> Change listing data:
--------------------

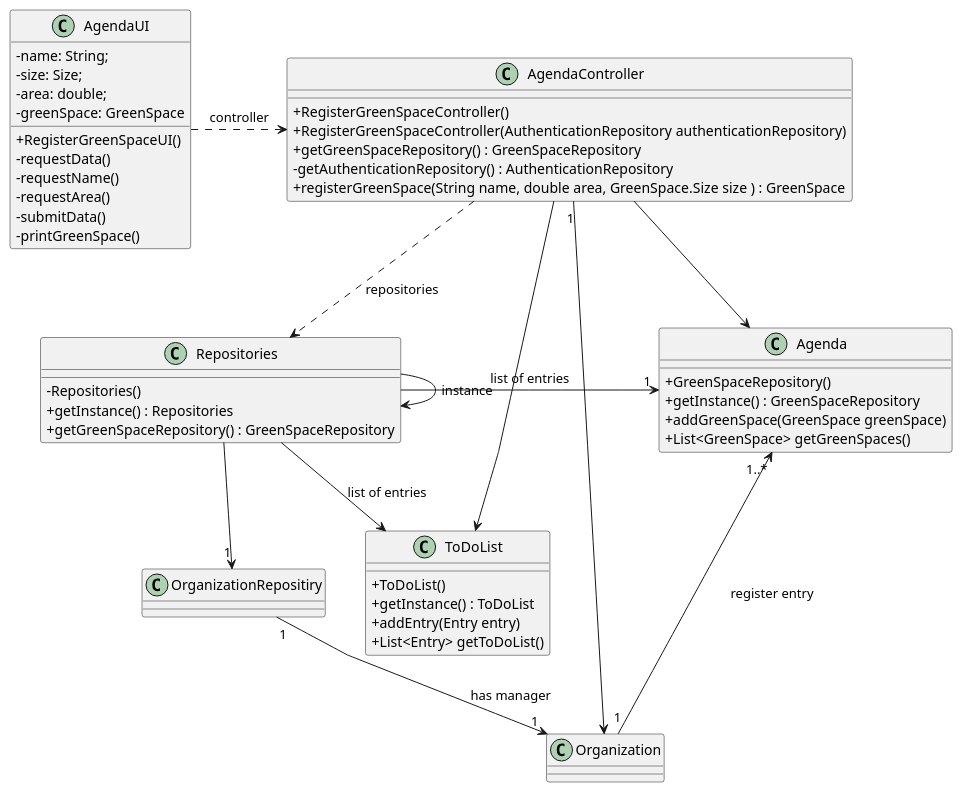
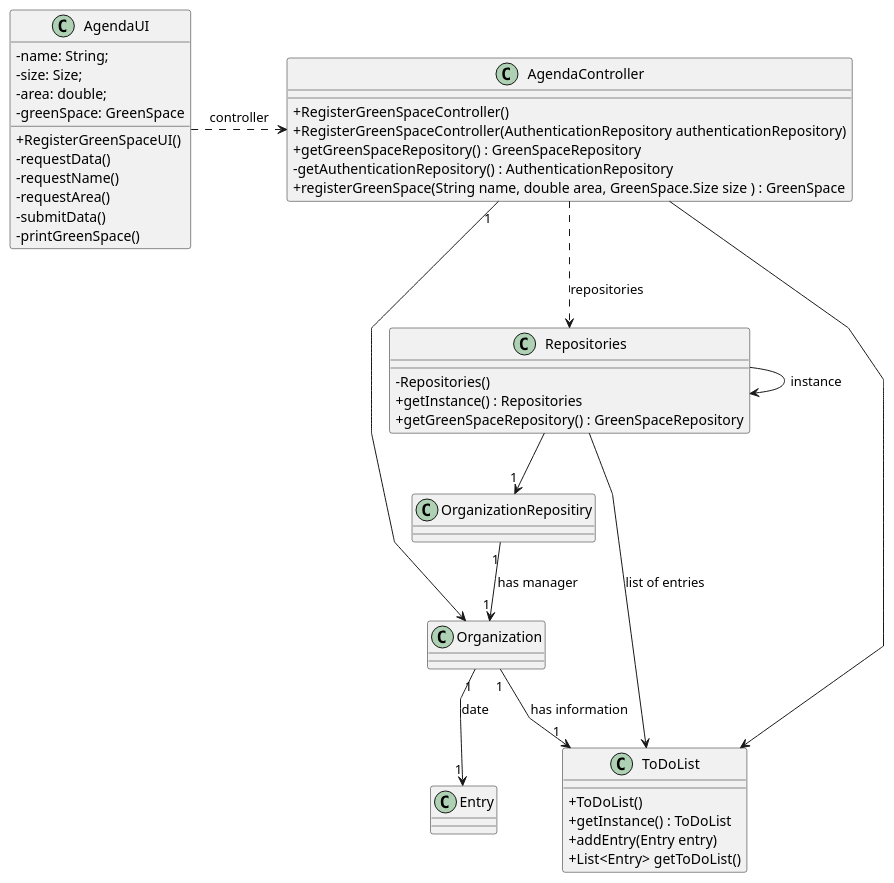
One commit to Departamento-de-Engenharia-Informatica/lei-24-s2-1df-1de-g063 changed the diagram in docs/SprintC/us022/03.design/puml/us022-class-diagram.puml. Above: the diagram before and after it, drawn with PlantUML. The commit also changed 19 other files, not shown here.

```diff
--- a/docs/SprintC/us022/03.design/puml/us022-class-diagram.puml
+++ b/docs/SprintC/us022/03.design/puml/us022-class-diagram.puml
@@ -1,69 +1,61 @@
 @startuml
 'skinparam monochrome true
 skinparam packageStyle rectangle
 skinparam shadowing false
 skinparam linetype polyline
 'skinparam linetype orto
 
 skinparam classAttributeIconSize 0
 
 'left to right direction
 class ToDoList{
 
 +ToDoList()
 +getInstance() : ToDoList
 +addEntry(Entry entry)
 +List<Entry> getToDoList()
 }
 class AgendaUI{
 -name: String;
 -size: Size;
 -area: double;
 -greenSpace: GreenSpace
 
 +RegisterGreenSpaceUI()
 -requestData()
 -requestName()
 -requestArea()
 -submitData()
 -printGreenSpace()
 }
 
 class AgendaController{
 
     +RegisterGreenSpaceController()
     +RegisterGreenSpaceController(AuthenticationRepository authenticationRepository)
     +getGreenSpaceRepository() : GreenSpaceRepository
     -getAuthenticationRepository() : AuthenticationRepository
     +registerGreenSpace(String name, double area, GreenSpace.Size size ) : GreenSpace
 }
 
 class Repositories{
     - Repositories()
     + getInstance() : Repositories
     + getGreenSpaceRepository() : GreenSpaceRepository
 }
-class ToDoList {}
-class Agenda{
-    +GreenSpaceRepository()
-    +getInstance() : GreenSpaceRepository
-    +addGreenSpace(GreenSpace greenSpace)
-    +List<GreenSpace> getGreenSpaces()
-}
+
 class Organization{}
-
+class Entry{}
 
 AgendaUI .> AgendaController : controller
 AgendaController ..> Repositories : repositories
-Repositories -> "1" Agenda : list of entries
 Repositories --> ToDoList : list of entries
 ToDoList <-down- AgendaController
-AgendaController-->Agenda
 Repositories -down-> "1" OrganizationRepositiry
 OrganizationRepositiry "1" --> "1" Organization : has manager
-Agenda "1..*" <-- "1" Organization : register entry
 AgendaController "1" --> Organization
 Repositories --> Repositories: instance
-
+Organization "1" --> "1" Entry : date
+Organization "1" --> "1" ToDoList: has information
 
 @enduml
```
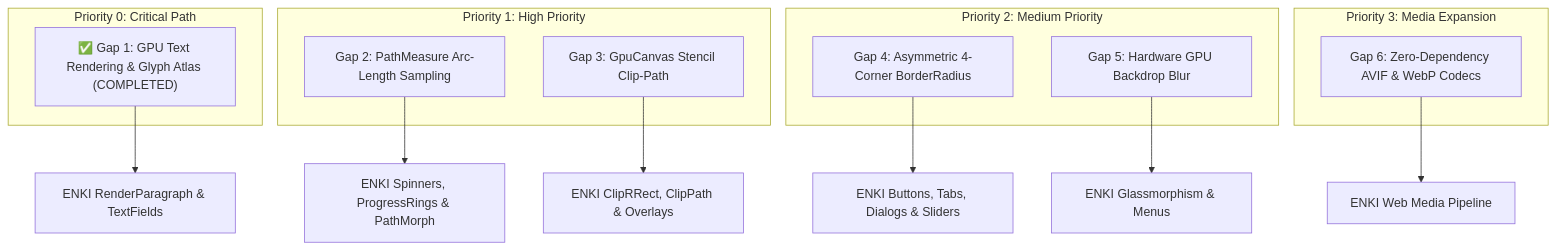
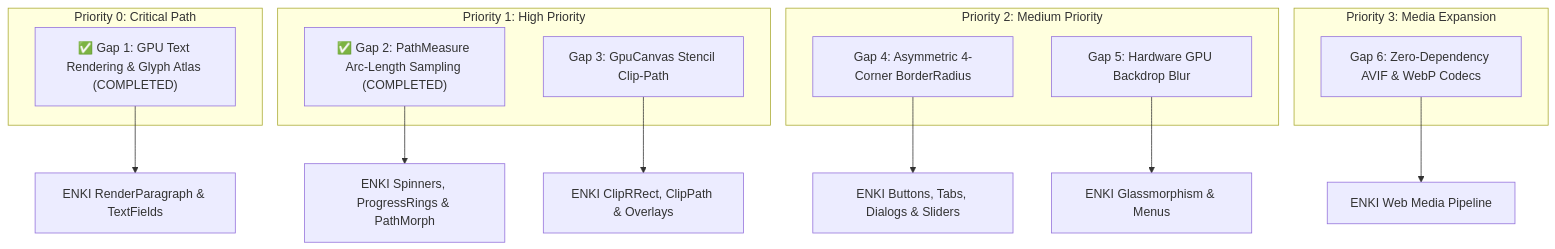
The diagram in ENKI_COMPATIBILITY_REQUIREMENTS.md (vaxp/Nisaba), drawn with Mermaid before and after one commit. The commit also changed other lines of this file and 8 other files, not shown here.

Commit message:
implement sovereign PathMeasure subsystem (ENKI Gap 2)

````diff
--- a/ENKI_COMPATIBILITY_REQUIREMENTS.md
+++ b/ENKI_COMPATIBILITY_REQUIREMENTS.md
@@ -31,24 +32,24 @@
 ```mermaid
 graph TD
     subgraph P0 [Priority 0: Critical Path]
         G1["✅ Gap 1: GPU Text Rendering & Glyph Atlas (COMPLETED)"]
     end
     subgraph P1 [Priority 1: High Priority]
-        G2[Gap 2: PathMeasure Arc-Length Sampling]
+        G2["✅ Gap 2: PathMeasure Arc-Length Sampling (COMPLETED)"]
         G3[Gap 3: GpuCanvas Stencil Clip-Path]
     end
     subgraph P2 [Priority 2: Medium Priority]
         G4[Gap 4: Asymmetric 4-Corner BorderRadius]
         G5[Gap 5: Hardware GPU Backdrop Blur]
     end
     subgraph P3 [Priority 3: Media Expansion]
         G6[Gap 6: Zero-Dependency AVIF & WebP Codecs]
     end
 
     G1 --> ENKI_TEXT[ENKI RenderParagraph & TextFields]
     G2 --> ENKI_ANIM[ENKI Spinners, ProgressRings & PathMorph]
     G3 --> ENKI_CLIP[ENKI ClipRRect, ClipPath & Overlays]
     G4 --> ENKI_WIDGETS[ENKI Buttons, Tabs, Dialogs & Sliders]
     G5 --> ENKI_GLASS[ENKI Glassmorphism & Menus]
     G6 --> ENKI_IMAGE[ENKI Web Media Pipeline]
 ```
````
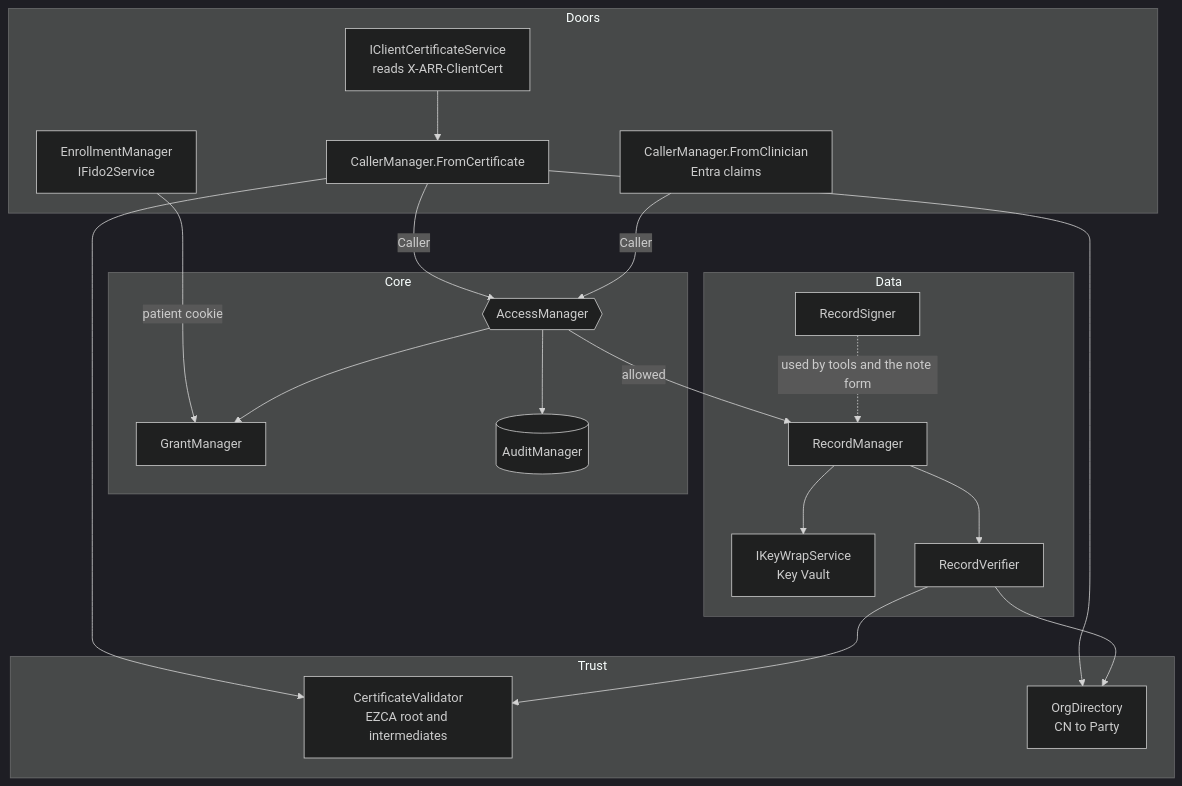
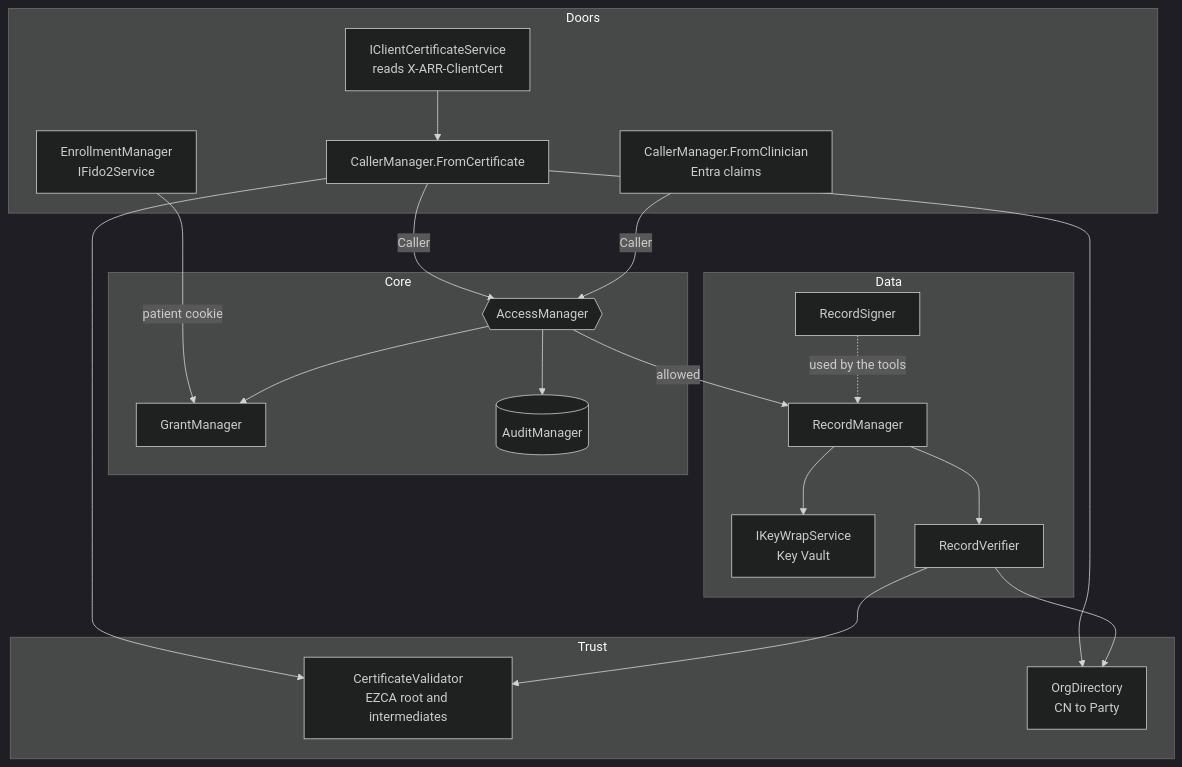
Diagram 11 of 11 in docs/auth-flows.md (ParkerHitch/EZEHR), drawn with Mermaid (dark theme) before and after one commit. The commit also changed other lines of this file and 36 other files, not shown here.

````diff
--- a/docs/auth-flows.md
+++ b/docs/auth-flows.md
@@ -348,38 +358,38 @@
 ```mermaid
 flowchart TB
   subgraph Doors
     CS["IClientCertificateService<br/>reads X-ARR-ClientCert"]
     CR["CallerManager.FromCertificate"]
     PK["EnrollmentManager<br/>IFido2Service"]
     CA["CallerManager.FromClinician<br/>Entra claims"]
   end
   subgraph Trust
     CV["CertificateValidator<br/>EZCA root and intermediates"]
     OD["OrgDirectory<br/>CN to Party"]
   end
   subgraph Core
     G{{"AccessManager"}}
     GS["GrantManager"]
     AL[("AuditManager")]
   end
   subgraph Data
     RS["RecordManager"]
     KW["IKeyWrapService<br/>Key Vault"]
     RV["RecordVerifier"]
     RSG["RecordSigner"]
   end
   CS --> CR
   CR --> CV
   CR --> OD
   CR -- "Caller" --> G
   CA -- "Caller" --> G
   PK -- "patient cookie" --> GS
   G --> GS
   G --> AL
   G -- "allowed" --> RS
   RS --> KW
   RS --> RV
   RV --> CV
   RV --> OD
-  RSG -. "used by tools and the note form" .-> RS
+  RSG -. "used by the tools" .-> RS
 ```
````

--------------------

> REQUIREMENT: For the word "getInstance", go through the records and show each line that carries it.

> WRITTEN REPLY:
 +getInstance() : ToDoList
     + getInstance() : Repositories
-    +getInstance() : GreenSpaceRepository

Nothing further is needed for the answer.